What you may notice first is that unlike the other devices I have shown you, the potentiometer has three terminals! Like the rest, two are for power and ground, represented in red and blue, respectively. But the third inner terminal is called input. What you will learn in future lessons is that this is the standard design of a whole family of electrical devices called sensors. But for now, lets see how this device works.

In the exterior design picture of a poteniometer, you see the three terminals, and you see a long spining apendage called the wiper. This wiper turns around in place, which, depending on its angular position, controls the level of resistance that passes through it. Looking on the inside, you may notice that through the resistive material ( the actual variable resistor), ground and power are connected. Fortunately, the resistor in between them is so high in resistance, that little to no current passes through it at that length. The wiper, however, is free to rotate its hand to any point on the resistor, which, because of its length, affects how much current passes.

In short, the shorter the piece of resistor that connects the power to the input terminal, through the wiper, the less resitance current experiences because the electricity has less resistive wire to go through. The longer the connection is, however, means the lower the current level. Now lets see how you would use this in a circuit.

Step 7: Using a Potentiometer

In the diagram above, you can see a potentiometer in the circuit. The idea of this circuit is to allow you to control the brightness of the LED. Try constructing this circuit to give yourself an idea of how to use a potentiometer.

To build it, you will first need:

-A power Source (a battery)

-A potentiometer


Take the power of the battery and connect it to the power end of the potentiometer. Then connect the potentiometer's ground (the second outermost terminal) and connect it to the battery's ground. This gives you a complete circuit as is. But, it won't do anything.

Next, connect the inner terminal of the Potentiometer to the long leg of the LED. From there, Connect the LED's short leg to the battery Ground. Now you have a second complete circuit. Try it out by swiveling the potentiometer and see the LED glow and dim as you turn it! Congratulations

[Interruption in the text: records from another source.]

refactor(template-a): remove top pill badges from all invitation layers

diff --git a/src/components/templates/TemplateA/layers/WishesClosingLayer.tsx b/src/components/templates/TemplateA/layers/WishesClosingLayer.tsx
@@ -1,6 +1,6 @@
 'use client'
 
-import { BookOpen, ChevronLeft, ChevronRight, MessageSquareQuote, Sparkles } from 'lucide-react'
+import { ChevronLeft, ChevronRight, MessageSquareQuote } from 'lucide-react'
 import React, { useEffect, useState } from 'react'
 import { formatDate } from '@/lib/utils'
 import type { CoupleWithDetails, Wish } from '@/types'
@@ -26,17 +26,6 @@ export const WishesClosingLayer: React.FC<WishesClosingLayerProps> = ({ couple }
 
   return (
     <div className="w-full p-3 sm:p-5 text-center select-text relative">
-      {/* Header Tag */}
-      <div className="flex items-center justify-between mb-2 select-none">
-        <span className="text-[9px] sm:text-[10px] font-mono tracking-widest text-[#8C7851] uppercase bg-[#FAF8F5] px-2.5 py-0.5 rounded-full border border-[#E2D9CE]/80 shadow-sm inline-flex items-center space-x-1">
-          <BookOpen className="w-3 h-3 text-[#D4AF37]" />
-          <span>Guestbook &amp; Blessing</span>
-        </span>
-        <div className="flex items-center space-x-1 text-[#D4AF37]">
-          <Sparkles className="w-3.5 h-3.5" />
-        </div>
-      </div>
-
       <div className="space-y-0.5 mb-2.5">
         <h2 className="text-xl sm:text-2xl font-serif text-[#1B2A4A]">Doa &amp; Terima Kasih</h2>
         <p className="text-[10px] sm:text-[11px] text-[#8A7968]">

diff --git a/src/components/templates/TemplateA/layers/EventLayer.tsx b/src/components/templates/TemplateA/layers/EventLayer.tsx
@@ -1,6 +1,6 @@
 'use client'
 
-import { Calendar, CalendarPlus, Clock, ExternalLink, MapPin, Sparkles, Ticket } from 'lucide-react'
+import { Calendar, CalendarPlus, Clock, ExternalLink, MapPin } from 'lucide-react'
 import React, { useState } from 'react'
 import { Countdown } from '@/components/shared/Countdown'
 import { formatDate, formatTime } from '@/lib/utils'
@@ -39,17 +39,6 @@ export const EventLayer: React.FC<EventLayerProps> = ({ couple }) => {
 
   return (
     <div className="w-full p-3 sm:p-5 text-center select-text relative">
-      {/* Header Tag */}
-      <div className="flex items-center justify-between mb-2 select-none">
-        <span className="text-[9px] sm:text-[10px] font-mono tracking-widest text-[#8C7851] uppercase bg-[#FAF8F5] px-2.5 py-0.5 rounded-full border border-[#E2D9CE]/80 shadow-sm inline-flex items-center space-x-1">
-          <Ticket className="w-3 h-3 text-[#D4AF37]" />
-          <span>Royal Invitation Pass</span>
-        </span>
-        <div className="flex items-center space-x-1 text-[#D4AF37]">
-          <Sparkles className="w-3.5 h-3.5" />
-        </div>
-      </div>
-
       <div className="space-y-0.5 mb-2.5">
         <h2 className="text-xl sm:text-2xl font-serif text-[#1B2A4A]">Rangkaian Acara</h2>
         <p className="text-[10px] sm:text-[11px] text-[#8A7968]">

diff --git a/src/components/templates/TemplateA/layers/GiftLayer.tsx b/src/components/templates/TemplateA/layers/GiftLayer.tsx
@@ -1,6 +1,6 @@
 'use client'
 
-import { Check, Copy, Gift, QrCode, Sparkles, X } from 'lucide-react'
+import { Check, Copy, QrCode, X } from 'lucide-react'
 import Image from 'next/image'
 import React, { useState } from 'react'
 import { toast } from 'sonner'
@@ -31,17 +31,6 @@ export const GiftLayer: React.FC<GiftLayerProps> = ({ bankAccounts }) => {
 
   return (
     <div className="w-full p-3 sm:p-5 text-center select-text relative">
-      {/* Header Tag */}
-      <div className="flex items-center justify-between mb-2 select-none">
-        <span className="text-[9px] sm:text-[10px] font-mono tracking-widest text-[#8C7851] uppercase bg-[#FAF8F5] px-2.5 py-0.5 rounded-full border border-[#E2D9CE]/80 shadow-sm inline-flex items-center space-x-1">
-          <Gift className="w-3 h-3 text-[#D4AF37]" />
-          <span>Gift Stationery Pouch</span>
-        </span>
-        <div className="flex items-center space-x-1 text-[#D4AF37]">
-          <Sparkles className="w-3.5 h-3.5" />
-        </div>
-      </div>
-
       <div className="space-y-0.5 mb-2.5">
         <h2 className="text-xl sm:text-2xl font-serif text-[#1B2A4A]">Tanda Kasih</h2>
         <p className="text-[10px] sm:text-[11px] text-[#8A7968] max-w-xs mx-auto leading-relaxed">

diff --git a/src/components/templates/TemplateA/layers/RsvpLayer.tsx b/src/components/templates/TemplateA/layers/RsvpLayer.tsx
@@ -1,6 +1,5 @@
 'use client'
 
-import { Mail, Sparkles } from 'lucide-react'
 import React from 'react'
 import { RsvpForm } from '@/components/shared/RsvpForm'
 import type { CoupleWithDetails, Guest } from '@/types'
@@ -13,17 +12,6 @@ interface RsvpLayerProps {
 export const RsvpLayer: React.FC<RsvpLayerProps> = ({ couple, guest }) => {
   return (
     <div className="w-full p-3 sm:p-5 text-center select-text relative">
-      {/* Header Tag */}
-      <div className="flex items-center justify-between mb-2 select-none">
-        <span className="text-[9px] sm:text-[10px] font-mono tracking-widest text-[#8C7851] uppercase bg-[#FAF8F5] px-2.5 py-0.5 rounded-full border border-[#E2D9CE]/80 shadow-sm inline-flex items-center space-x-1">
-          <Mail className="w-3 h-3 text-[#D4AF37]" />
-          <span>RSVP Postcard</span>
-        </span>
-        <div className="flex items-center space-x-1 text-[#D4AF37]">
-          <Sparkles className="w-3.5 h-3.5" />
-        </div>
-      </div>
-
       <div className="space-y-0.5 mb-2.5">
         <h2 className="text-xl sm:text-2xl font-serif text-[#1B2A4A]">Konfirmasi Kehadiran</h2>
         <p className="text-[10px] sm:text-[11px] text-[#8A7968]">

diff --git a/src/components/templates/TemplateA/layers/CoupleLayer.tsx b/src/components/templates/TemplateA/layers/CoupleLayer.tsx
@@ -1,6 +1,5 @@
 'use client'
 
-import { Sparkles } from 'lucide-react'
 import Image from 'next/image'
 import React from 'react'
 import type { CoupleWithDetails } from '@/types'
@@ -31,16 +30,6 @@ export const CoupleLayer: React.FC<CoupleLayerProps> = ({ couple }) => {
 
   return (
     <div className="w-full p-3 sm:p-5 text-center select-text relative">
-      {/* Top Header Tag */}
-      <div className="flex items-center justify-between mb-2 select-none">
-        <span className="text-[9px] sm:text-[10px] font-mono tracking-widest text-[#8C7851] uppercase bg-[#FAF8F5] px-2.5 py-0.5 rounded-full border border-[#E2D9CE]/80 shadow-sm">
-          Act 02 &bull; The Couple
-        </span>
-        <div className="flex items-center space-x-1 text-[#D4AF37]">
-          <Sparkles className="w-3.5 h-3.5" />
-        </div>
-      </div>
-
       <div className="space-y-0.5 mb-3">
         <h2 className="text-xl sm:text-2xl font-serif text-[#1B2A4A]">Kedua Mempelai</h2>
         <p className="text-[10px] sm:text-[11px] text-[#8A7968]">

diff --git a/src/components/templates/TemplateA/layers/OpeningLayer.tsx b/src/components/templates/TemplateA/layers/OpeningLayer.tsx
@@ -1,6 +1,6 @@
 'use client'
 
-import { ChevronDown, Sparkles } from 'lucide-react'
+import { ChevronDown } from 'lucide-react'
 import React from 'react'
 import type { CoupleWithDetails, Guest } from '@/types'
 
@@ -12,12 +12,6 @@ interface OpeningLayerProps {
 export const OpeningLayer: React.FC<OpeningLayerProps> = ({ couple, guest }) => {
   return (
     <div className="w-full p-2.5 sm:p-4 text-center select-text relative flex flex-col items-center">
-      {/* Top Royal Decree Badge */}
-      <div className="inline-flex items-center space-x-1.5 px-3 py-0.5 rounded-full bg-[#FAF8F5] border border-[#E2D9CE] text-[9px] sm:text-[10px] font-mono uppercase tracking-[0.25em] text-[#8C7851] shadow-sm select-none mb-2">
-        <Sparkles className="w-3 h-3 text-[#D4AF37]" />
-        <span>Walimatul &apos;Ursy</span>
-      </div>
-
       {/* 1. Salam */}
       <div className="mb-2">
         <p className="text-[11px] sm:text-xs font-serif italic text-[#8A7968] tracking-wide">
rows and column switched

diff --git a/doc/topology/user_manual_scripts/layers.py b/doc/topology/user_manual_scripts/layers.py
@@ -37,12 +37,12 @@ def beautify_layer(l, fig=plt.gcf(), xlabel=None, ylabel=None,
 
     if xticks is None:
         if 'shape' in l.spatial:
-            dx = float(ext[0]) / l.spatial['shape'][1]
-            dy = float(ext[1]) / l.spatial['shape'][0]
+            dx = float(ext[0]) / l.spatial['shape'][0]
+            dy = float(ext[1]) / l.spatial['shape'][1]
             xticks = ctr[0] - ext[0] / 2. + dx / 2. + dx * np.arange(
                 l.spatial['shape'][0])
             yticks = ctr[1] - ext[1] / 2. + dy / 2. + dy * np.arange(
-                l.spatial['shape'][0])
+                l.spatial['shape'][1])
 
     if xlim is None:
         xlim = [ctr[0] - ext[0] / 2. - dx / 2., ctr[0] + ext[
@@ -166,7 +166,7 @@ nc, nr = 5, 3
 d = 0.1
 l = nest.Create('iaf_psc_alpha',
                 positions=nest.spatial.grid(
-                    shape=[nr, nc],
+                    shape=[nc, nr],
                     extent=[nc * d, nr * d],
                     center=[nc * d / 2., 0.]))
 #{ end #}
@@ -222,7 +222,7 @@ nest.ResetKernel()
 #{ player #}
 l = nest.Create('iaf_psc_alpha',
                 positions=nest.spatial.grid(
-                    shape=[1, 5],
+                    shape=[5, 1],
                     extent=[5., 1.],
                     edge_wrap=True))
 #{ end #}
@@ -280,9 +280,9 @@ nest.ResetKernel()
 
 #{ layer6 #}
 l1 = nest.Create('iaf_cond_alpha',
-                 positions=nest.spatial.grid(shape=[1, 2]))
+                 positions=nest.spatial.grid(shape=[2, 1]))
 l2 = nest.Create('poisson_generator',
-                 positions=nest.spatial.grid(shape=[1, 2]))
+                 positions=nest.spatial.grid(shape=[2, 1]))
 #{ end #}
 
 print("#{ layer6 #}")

What you may notice, when looking at this circuit conceptually is that it is very similar to the circuit design used with a Capacitor! And you are correct! This circuit design incorporates parallel circuits. The potentiometer's inner mechanism is inputing a certain amount of current to the LED through the input pin (the inner terminal), causing the LED's brightness fluctuate as you swivel the potentiometer.

Step 8: And NOW...

Well, I hope that you enjoyed this lesson in basic Electronics. What I hope you now know is that there are many new ways to regulate the flow of electricity and to manage it so it can give you the power and control you need.

Next time, I will be going into the basics of arduino coding.

Saddle up! It's gonna be a big one!

Until Next time.